This is the week. I'm meeting Paul today for one final rehearsal, and we're driving down to Fort Wayne to spend the night so we can be ready first thing in the morning. Tomorrow we record my CD.
I've been working on this project for a long time. My original Music That Should Have Been Written for the Oboe program happened in 2004! Music That Should... Part 2 was in 2014. I wrote the grant proposal that set this CD in motion in December of 2015. This entire summer of 2016 has been devoted to reworking my repertoire and becoming Ever More Awesome.
And of course, the project will not be completed when the tracking is. I need new photos, and graphic design. I need to write the copy for the liner notes. I need to get the thing reproduced, and distributed. And I don't 100% know how to get all of these things accomplished, not yet. But after this week I can know that the most delicate, touchy part of the process is over. I can have a THING to be proud of. I can relax on this particular set of difficult repertoire and look ahead to new exciting music for the spring while I work through the next stages. I have hopes that this album will be out before Christmas.
What have I learned?
I went into this entire project with the goal of making myself better than before. I figured that having to be CD perfect would really force me to work hard. I've said this before, I think - but when I prepare for an hour long recital or even for a 25 minute concerto performance, I strive for perfection but I KNOW that it won't be perfect. Live music is too exciting to be careful with. And a live audience - especially an audience that came out to hear an evening of OBOE MUSIC - deserves that excitement. They deserve some showmanship, they deserve a show. And I have big ideas and I choose great music and I want them to enjoy the show, and I don't feel like clinical perfection is the goal as much as awesomeness.
But on a CD, now, I think it has to be perfect. Awesome, too, yes, but noticeable mistakes preserved for all eternity are not acceptable. So I've been working for perfection.
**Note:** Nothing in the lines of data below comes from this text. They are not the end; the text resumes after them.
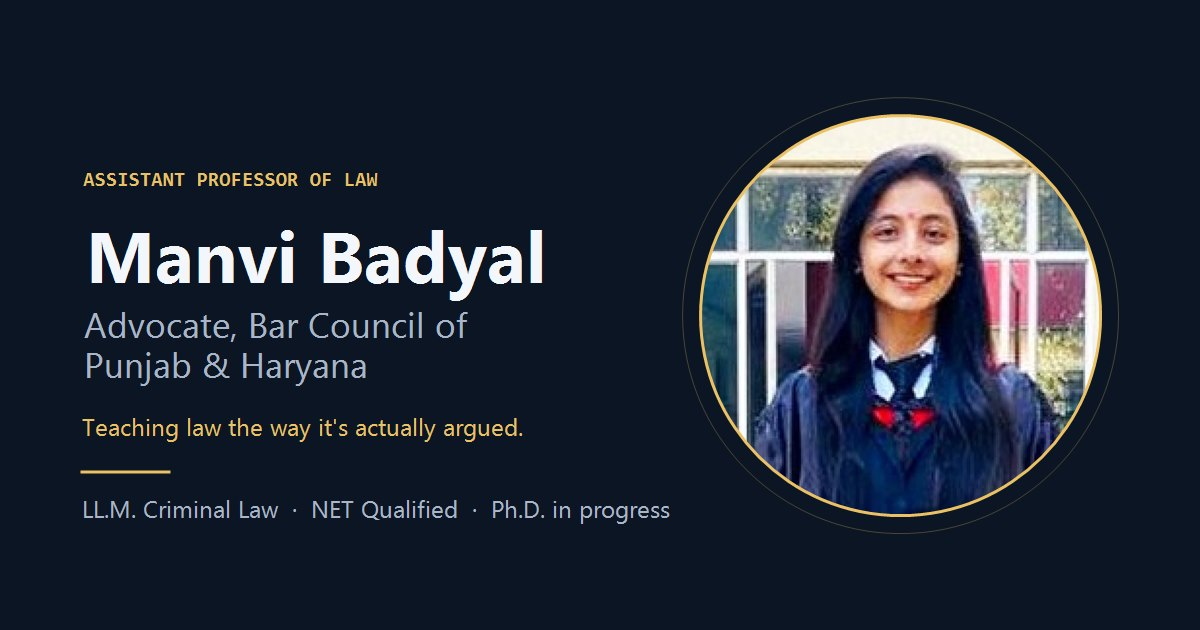
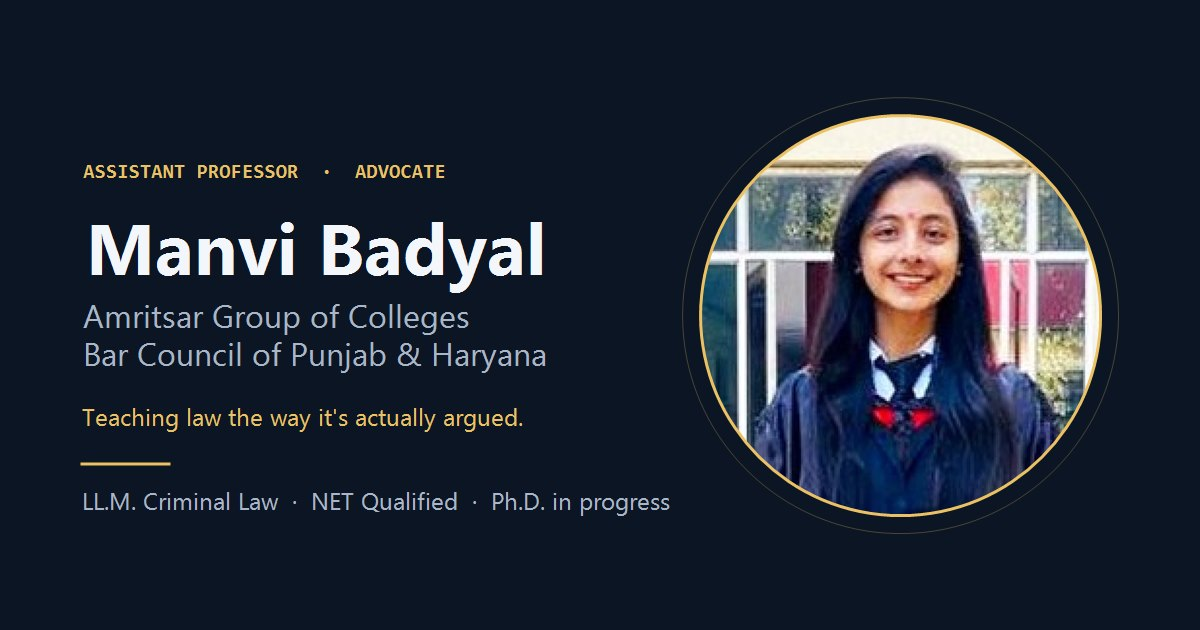
Use real designation and institution
Assistant Professor at Amritsar Group of Colleges (AGC), Amritsar. Surfaced in
the hero, teaching card, journey timeline, footer, page metadata, JSON-LD and
the social card. Repo URLs updated to ManviBadyal.

diff --git a/src/index.html b/src/index.html
@@ -2,34 +2,34 @@
 <html lang="en">
 <head>
   <meta charset="utf-8">
-  <title>Manvi Badyal — Assistant Professor of Law &amp; Advocate</title>
+  <title>Manvi Badyal — Assistant Professor &amp; Advocate</title>
   <base href="/">
   <meta name="viewport" content="width=device-width, initial-scale=1">
 
   <!-- SITE_URL: update this one value after deploying, then re-run the build. -->
-  <link rel="canonical" href="https://abhiknav.github.io/manvi-portfolio/">
+  <link rel="canonical" href="https://abhiknav.github.io/ManviBadyal/">
 
-  <meta name="description" content="Manvi Badyal — Assistant Professor of Law and enrolled advocate of the Bar Council of Punjab &amp; Haryana. Criminal law teaching, legal research, drafting and opinions.">
+  <meta name="description" content="Manvi Badyal — Assistant Professor at Amritsar Group of Colleges (AGC), Amritsar, and enrolled advocate of the Bar Council of Punjab &amp; Haryana. Criminal law teaching, legal research, drafting and opinions.">
   <meta name="author" content="Manvi Badyal">
-  <meta name="keywords" content="Manvi Badyal, Assistant Professor of Law, Advocate, Punjab, criminal law, legal research, legal drafting, freelance lawyer, LLM, NET qualified">
+  <meta name="keywords" content="Manvi Badyal, Assistant Professor, AGC Amritsar, Amritsar Group of Colleges, Advocate, Punjab, criminal law, legal research, legal drafting, freelance lawyer, LLM, NET qualified">
   <meta name="robots" content="index, follow">
   <meta name="theme-color" content="#0B1524">
 
   <meta property="og:type" content="profile">
   <meta property="og:site_name" content="Manvi Badyal">
-  <meta property="og:title" content="Manvi Badyal — Assistant Professor of Law &amp; Advocate">
+  <meta property="og:title" content="Manvi Badyal — Assistant Professor &amp; Advocate">
   <meta property="og:description" content="Teaching law the way it's actually argued. Criminal law teaching, plus legal research and drafting briefs.">
-  <meta property="og:url" content="https://abhiknav.github.io/manvi-portfolio/">
-  <meta property="og:image" content="https://abhiknav.github.io/manvi-portfolio/assets/img/og.jpg">
+  <meta property="og:url" content="https://abhiknav.github.io/ManviBadyal/">
+  <meta property="og:image" content="https://abhiknav.github.io/ManviBadyal/assets/img/og.jpg">
   <meta property="og:image:width" content="1200">
   <meta property="og:image:height" content="630">
   <meta property="profile:first_name" content="Manvi">
   <meta property="profile:last_name" content="Badyal">
 
   <meta name="twitter:card" content="summary_large_image">
-  <meta name="twitter:title" content="Manvi Badyal — Assistant Professor of Law &amp; Advocate">
+  <meta name="twitter:title" content="Manvi Badyal — Assistant Professor &amp; Advocate">
   <meta name="twitter:description" content="Teaching law the way it's actually argued. Criminal law teaching, plus legal research and drafting briefs.">
-  <meta name="twitter:image" content="https://abhiknav.github.io/manvi-portfolio/assets/img/og.jpg">
+  <meta name="twitter:image" content="https://abhiknav.github.io/ManviBadyal/assets/img/og.jpg">
 
   <link rel="icon" type="image/x-icon" href="favicon.ico">
   <link rel="apple-touch-icon" href="assets/img/manvi.jpg">
@@ -43,8 +43,9 @@
     "@context": "https://schema.org",
     "@type": "Person",
     "name": "Manvi Badyal",
-    "jobTitle": "Assistant Professor of Law",
-    "description": "Assistant Professor of Law and enrolled advocate. Criminal law teaching, legal research and drafting.",
+    "jobTitle": "Assistant Professor",
+    "worksFor": { "@type": "CollegeOrUniversity", "name": "Amritsar Group of Colleges (AGC), Amritsar" },
+    "description": "Assistant Professor at Amritsar Group of Colleges and enrolled advocate. Criminal law teaching, legal research and drafting.",
     "email": "mailto:manvibadyal07@gmail.com",
     "telephone": "+91-82647-83139",
     "address": { "@type": "PostalAddress", "addressRegion": "Punjab", "addressCountry": "IN" },

diff --git a/src/app/core/site-content.ts b/src/app/core/site-content.ts
@@ -5,8 +5,6 @@
  * work, not the person. Keep new copy in the same register.
  *
  * NOTE FOR MANVI / EDITOR:
- *  - `profile.title` and `profile.institution` are best guesses. Replace with
- *    the exact designation and college name.
  *  - `testimonials` are PLACEHOLDER text. Replace with real student feedback.
  *  - `publications` are PLACEHOLDER entries. Replace with real papers.
  *  - The VPN Lawyers association is PAST. End date is a guess — correct it.
@@ -14,10 +12,11 @@
 
 export const PROFILE = {
   name: 'Manvi Badyal',
-  title: 'Assistant Professor of Law',
+  title: 'Assistant Professor',
   secondTitle: 'Advocate, Bar Council of Punjab & Haryana',
   formerRole: 'Formerly Legal Associate, VPN Lawyers (Australia), Chandigarh',
-  institution: 'Faculty of Law',           // ← replace with real institution
+  institution: 'Amritsar Group of Colleges',
+  institutionShort: 'AGC, Amritsar',
   enrolment: 'PH/8438/2022',
   email: 'manvibadyal07@gmail.com',
   phone: '+91 82647 83139',
@@ -32,8 +31,9 @@ export const HERO = {
   headlineA: 'Teaching law the way',
   headlineAccent: "it's actually argued.",
   sub:
-    'Assistant Professor of Law and enrolled advocate. Three years of independent practice before ' +
-    'the move into full-time teaching — and that difference shows up in every class on procedure.',
+    'Assistant Professor at Amritsar Group of Colleges, and an enrolled advocate. Three years of ' +
+    'independent practice before the move into full-time teaching — and that difference shows up in ' +
+    'every class on procedure.',
   chips: [
     { v: '3', suffix: '+', k: 'Years in practice' },
     { v: 'NET', k: 'Qualified' },
@@ -65,7 +65,8 @@ export const ABOUT = {
 export const TEACHING = {
   heading: 'In the lecture hall.',
   sub: 'Criminal law and procedure, taught from files that were actually carried.',
-  nowTitle: 'Assistant Professor of Law',
+  nowTitle: 'Assistant Professor',
+  nowOrg: 'Amritsar Group of Colleges (AGC), Amritsar',
   nowMeta: 'LL.B. & LL.M. · Criminal Law & Procedure',
   /** Rendered word-by-word with the split-text animation. */
   nowBody:
@@ -176,7 +177,7 @@ export const JOURNEY = {
     { when: '2024', tag: 'academe', t: 'LL.M. Criminal Law — 8.27 CGPA', org: 'Guru Nanak Dev University, Amritsar', nt: 'NET qualified' },
     { when: 'Jun 2024 — 2025', tag: 'practice', t: 'Legal Associate, Chandigarh', org: 'VPN Lawyers — Australian practice', nt: 'Drafting to Australian standards · three increments in seven months' },
     { when: 'Feb 2025 — Present', tag: 'academe', t: 'Ph.D. (Law), Criminal Law', org: 'Guru Nanak Dev University', nt: 'Pursued alongside teaching' },
-    { when: 'Present', tag: 'academe', t: 'Assistant Professor of Law', org: 'Full-time faculty', nt: 'Criminal law and procedure, LL.B. & LL.M.' },
+    { when: 'Present', tag: 'academe', t: 'Assistant Professor', org: 'Amritsar Group of Colleges (AGC), Amritsar', nt: 'Criminal law and procedure, LL.B. & LL.M.' },
   ],
 };
 

diff --git a/src/app/components/teaching.component.ts b/src/app/components/teaching.component.ts
@@ -22,6 +22,7 @@ import { TEACHING } from '../core/site-content';
       <div class="now" [appReveal]="0" variant="corner-left">
         <span class="badge"><i></i>Currently teaching</span>
         <h3>{{ t.nowTitle }}</h3>
+        <div class="org">{{ t.nowOrg }}</div>
         <div class="meta">{{ t.nowMeta }}</div>
         <p class="body-copy" [appSplitText]="t.nowBody" [stagger]="22"></p>
         <div class="stats">
@@ -73,7 +74,8 @@ import { TEACHING } from '../core/site-content';
 @keyframes blip{ 0%,100%{ opacity:1 } 50%{ opacity:.25 } }
 
 .now h3{ font-size:1.5rem; margin-top:18px; letter-spacing:-.03em; }
-.now .meta{ font-family:"JetBrains Mono",monospace; font-size:.73rem; color:var(--gold); margin-top:8px; letter-spacing:.05em; }
+.now .org{ font-size:.98rem; color:var(--ink); font-weight:600; margin-top:6px; }
+.now .meta{ font-family:"JetBrains Mono",monospace; font-size:.73rem; color:var(--gold); margin-top:6px; letter-spacing:.05em; }
 .now .body-copy{ color:var(--ink-soft); font-size:.95rem; margin-top:16px; }
 
 .stats{ display:flex; gap:26px; margin-top:24px; padding-top:22px; border-top:1px solid var(--border); flex-wrap:wrap; }

diff --git a/package-single.js b/package-single.js
@@ -38,6 +38,8 @@ html = html.replace(/<link\b[^>]*>/gi, (tag) => {
   const rel = (attr(tag, 'rel') || '').toLowerCase();
   const href = attr(tag, 'href');
   if (rel === 'icon' || rel === 'shortcut icon') return '';
+  // The touch icon points at a local file; inline it rather than leave a 404.
+  if (rel === 'apple-touch-icon') return `<link rel="apple-touch-icon" href="${imgUri}">`;
   if (rel !== 'stylesheet' || !href) return tag;          // keep preconnect etc.
   const file = clean(href);
   if (!exists(file)) return tag;                          // remote font CSS

diff --git a/src/app/components/footer.component.ts b/src/app/components/footer.component.ts
@@ -10,7 +10,7 @@ import { PROFILE } from '../core/site-content';
     <div class="left">
       <span class="brand">{{ profile.name }}<span class="dot">.</span></span>
       <span class="roles">
-        <strong>{{ profile.title }}</strong>
+        <strong>{{ profile.title }}, {{ profile.institutionShort }}</strong>
         <em>·</em>
         <span>{{ profile.secondTitle }}</span>
         <em>·</em>

diff --git a/README.md b/README.md
@@ -73,12 +73,12 @@ on every push to `main`.
 
 ### One-time setup
 
-1. Create an empty **public** repo named `manvi-portfolio` at
+1. Create an empty **public** repo named `ManviBadyal` at
    <https://github.com/new> — no README, no .gitignore, no licence.
 2. Push:
 
    ```bash
-   git remote add origin git@github.com:Abhiknav/manvi-portfolio.git
+   git remote add origin git@github.com:Abhiknav/ManviBadyal.git
    git push -u origin main
    ```
 
@@ -86,7 +86,7 @@ on every push to `main`.
    "GitHub Actions"**.
 
 The workflow then builds with the correct `--base-href` and publishes to
-<https://abhiknav.github.io/manvi-portfolio/>.
+<https://abhiknav.github.io/ManviBadyal/>.
 
 ### Custom domain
The thing that has liberated me in this process is that I don't have to play my hour of music ALL THE WAY THROUGH. I can take small sections, and nail them. In a long recital, I'm thinking about protecting myself, and saving energy and embouchure for the big moments. In the recording session, I can give it all all the time. At least, that's my plan. I'm excited to point out that there is nothing in my material that I can't play in isolation. There are passages I can't quite handle while exhausted and oxygen starved. But I can play anything by itself, in controlled conditions. I feel like I've been preparing forever for exactly this project.